yearly returns: S&P500, NASDAQ Composite

The above reported table shows, in the first column, January’s lognormal returns calculated for the S&P500 while the second one lists the total return for each year. The right hand side of the table provides the same calculations but based on the NASDAQ Composite index. First of all, it is worth noting that, over the last 11 years, the average return for the S&P500 index has been +4.89% while the NASDAQ Composite yielded an average of +6.78%. Secondly, both equity indices have experienced similar fluctuations during the crises but the NASDAQ has consistently outperformed the S&P500 since the 2012 so far. The following chart plots the success/failure rates of the January Barometer theory applied to the aforementioned asset classes over the last 11 years:

success/failure rate: S&P500, NASDAQ

The success rate for both S&P500 and NASDAQ Composite is 54.5% while the failure rate is 45.5%. These numbers simply mean that the JB theory held true for 6 years but it unsuccessfully predicted yearly returns in 5 occasions. Nevertheless, the 54.5% success rate definitely does not fall within the category “reliable strategies” but different results could potentially come from different markets. The next table presents the results of our analyses on the German DAX30 and the British FTSE100:

yearly return: DAX, FTSE100

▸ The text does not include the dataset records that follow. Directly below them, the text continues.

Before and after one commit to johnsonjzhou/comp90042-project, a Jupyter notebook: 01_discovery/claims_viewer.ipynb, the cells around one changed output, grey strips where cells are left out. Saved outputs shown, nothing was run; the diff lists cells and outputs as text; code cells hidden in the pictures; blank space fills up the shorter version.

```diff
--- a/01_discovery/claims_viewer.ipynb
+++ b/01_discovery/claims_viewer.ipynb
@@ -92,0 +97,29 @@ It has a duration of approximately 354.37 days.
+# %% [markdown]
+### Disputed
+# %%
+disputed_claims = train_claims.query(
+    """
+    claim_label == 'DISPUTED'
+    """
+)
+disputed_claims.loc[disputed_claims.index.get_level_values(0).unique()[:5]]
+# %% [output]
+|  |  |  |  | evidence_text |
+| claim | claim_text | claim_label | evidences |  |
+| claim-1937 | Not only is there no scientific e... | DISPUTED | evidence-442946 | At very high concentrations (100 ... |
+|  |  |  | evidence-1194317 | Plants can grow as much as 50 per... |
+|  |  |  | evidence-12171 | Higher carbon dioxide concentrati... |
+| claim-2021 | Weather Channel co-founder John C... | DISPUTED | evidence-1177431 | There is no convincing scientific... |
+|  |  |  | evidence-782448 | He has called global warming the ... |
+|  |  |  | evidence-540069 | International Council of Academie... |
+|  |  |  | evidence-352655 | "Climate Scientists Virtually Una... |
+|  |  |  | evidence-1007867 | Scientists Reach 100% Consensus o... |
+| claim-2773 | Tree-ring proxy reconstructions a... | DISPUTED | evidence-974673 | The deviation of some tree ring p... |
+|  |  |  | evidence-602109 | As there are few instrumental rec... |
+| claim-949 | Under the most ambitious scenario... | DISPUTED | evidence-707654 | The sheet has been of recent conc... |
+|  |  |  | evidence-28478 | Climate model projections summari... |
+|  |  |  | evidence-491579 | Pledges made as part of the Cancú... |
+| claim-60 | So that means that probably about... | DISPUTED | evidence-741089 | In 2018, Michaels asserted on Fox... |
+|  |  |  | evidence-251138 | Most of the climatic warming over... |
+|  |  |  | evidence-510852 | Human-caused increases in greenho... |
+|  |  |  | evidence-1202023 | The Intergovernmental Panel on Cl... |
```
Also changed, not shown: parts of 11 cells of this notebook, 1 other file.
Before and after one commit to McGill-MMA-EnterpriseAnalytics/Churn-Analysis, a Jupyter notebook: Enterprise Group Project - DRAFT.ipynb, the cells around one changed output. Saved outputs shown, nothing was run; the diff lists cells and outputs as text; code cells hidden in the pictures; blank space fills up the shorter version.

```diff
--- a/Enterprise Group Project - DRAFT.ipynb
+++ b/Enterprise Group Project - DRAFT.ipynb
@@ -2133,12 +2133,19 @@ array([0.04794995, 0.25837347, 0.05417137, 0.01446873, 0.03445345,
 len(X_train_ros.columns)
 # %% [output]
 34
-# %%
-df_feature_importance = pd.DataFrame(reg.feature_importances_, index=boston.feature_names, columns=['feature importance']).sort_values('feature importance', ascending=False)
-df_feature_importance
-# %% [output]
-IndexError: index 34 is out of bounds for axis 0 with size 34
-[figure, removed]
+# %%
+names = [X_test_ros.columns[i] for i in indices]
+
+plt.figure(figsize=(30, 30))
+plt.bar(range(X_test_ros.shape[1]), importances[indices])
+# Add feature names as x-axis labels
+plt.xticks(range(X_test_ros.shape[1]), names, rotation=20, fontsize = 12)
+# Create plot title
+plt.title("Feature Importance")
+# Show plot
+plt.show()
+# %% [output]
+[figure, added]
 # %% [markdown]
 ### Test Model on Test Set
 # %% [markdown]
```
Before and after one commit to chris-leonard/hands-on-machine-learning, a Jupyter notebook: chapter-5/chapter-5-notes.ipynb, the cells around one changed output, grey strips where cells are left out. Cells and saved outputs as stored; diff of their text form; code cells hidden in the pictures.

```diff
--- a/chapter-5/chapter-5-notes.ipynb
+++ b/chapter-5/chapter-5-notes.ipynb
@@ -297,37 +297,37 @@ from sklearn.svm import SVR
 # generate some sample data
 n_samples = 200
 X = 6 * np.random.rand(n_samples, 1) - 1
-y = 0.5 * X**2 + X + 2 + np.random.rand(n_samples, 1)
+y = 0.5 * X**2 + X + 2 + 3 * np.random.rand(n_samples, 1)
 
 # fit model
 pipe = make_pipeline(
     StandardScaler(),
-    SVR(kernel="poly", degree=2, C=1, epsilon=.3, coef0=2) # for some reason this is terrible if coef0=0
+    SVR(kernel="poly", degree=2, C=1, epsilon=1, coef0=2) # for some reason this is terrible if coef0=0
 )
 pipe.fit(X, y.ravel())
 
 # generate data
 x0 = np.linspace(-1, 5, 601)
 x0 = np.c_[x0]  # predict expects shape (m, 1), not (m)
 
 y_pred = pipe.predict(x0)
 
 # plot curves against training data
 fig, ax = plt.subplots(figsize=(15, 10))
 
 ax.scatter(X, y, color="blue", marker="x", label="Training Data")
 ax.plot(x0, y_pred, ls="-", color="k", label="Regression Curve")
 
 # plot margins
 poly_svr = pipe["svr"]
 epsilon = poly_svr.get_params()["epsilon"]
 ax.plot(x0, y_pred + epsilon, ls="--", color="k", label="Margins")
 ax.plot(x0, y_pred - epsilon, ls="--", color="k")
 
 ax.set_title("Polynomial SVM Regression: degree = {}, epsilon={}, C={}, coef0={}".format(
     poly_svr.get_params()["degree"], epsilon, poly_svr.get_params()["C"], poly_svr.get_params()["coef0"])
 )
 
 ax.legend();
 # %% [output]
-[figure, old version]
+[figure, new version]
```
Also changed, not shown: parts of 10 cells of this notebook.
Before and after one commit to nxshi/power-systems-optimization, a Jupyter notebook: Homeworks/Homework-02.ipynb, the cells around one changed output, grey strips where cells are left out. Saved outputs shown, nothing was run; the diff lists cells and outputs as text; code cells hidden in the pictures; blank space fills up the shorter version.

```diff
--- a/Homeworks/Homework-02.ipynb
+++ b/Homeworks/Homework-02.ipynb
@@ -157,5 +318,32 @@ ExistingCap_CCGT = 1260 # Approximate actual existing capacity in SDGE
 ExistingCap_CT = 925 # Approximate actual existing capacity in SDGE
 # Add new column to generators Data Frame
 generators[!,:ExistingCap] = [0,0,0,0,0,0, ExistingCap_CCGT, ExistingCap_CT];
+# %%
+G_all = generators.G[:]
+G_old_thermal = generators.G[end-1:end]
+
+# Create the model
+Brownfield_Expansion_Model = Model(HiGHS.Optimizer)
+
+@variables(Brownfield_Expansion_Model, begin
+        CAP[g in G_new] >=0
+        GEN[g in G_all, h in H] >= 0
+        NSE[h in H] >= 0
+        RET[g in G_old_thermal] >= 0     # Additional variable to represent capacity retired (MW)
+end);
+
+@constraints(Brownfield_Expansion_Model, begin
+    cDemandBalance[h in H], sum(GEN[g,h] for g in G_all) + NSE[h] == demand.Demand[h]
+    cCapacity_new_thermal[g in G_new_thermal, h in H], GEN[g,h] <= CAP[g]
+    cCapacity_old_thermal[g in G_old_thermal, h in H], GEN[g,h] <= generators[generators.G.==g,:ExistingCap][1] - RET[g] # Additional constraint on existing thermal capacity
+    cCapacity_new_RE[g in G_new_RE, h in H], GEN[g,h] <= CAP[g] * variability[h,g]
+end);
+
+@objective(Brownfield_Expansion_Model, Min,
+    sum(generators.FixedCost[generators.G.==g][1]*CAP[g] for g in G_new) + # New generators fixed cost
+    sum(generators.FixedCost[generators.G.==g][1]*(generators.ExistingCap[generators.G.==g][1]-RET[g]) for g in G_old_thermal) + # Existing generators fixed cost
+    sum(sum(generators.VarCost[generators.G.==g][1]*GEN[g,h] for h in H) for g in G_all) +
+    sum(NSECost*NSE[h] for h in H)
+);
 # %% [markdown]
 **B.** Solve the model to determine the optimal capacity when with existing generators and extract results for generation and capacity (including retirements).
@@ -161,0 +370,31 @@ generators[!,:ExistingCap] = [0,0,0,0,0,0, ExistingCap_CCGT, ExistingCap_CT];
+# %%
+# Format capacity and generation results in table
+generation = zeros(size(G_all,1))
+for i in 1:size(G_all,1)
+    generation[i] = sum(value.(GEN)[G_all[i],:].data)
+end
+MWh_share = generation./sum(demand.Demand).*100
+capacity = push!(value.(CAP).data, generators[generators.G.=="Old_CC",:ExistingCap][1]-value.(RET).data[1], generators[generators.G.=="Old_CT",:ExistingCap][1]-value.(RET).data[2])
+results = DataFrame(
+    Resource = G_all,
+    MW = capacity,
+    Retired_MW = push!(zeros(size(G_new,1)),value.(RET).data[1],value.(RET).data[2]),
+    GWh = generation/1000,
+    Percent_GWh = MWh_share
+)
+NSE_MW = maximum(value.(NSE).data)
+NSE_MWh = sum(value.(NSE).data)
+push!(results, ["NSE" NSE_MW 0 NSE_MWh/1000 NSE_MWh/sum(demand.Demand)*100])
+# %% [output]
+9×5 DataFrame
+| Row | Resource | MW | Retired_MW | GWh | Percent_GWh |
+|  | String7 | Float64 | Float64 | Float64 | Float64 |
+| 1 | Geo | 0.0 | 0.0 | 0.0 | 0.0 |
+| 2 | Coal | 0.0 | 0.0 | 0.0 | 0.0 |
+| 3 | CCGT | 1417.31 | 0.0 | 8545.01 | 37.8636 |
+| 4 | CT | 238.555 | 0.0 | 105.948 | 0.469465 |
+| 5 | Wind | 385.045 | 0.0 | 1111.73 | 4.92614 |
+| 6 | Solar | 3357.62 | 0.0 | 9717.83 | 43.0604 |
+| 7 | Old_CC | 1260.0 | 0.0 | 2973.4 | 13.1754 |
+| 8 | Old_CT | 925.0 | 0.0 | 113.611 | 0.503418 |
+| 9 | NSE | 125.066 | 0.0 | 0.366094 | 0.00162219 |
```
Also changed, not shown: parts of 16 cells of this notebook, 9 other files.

The tables evidently show that during the financial crises in 2008, the selected European markets performed as poorly as their American counterparties (although the British FTSE100 did not violate the –40% threshold). The last 3 years have gone quite well as far as returns are concerned although in the 2014 the British FTSE100 (–2.62%) underperformed the DAX30 (+3.06%). On average, the German index, over the last 11 years, has yielded a +7.26% return while long term investors in the British market managed to gain only +2.34%. The next graph plots the success/failure rates of the January Barometer theory applied on the aforementioned European asset classes:

success/failure rate: DAX, FTSE100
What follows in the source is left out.